• [Directions]:
Restate every record exactly, with nothing skipped.

• [Supplied entries]:
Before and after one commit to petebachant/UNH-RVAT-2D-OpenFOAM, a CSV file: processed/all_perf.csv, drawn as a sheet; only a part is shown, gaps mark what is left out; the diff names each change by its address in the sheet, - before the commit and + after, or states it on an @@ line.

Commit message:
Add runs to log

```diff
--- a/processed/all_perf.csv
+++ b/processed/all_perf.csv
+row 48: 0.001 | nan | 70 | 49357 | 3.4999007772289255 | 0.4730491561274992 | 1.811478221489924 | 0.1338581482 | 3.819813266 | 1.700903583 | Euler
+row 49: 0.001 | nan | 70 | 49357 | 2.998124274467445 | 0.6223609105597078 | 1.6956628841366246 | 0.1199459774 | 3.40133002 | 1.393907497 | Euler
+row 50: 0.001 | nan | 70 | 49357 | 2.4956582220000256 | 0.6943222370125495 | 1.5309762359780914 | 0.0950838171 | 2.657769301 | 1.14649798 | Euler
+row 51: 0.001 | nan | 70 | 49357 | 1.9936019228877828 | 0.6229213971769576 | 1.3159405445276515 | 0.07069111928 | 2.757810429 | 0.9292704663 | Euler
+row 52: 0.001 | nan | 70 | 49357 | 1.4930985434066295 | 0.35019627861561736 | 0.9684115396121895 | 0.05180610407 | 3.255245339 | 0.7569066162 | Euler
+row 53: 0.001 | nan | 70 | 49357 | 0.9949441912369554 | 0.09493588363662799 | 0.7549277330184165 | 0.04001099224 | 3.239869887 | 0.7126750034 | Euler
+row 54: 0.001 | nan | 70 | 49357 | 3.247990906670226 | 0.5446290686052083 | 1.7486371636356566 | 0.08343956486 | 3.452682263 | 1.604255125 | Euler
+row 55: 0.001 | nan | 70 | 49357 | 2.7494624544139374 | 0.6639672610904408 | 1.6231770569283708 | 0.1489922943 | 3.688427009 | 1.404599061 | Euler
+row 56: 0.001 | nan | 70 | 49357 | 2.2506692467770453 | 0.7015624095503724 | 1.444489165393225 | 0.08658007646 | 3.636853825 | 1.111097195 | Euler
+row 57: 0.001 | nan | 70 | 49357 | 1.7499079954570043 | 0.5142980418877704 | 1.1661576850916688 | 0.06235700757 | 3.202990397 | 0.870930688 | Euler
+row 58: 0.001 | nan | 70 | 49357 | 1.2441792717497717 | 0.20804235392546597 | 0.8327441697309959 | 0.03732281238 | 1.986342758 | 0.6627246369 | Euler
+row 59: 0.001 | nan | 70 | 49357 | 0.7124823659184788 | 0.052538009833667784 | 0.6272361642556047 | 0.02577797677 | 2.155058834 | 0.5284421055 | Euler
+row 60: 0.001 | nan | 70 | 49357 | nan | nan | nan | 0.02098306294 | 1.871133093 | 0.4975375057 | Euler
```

• [Solution to the problem]:
Before and after one commit to petebachant/UNH-RVAT-2D-OpenFOAM, a CSV file: processed/all_perf.csv, drawn as a sheet; only a part is shown, gaps mark what is left out; the diff names each change by its address in the sheet, - before the commit and + after, or states it on an @@ line.

Commit message:
Add runs to log

```diff
--- a/processed/all_perf.csv
+++ b/processed/all_perf.csv
+row 48: 0.001 | nan | 70 | 49357 | 3.4999007772289255 | 0.4730491561274992 | 1.811478221489924 | 0.1338581482 | 3.819813266 | 1.700903583 | Euler
+row 49: 0.001 | nan | 70 | 49357 | 2.998124274467445 | 0.6223609105597078 | 1.6956628841366246 | 0.1199459774 | 3.40133002 | 1.393907497 | Euler
+row 50: 0.001 | nan | 70 | 49357 | 2.4956582220000256 | 0.6943222370125495 | 1.5309762359780914 | 0.0950838171 | 2.657769301 | 1.14649798 | Euler
+row 51: 0.001 | nan | 70 | 49357 | 1.9936019228877828 | 0.6229213971769576 | 1.3159405445276515 | 0.07069111928 | 2.757810429 | 0.9292704663 | Euler
+row 52: 0.001 | nan | 70 | 49357 | 1.4930985434066295 | 0.35019627861561736 | 0.9684115396121895 | 0.05180610407 | 3.255245339 | 0.7569066162 | Euler
+row 53: 0.001 | nan | 70 | 49357 | 0.9949441912369554 | 0.09493588363662799 | 0.7549277330184165 | 0.04001099224 | 3.239869887 | 0.7126750034 | Euler
+row 54: 0.001 | nan | 70 | 49357 | 3.247990906670226 | 0.5446290686052083 | 1.7486371636356566 | 0.08343956486 | 3.452682263 | 1.604255125 | Euler
+row 55: 0.001 | nan | 70 | 49357 | 2.7494624544139374 | 0.6639672610904408 | 1.6231770569283708 | 0.1489922943 | 3.688427009 | 1.404599061 | Euler
+row 56: 0.001 | nan | 70 | 49357 | 2.2506692467770453 | 0.7015624095503724 | 1.444489165393225 | 0.08658007646 | 3.636853825 | 1.111097195 | Euler
+row 57: 0.001 | nan | 70 | 49357 | 1.7499079954570043 | 0.5142980418877704 | 1.1661576850916688 | 0.06235700757 | 3.202990397 | 0.870930688 | Euler
+row 58: 0.001 | nan | 70 | 49357 | 1.2441792717497717 | 0.20804235392546597 | 0.8327441697309959 | 0.03732281238 | 1.986342758 | 0.6627246369 | Euler
+row 59: 0.001 | nan | 70 | 49357 | 0.7124823659184788 | 0.052538009833667784 | 0.6272361642556047 | 0.02577797677 | 2.155058834 | 0.5284421055 | Euler
+row 60: 0.001 | nan | 70 | 49357 | nan | nan | nan | 0.02098306294 | 1.871133093 | 0.4975375057 | Euler
```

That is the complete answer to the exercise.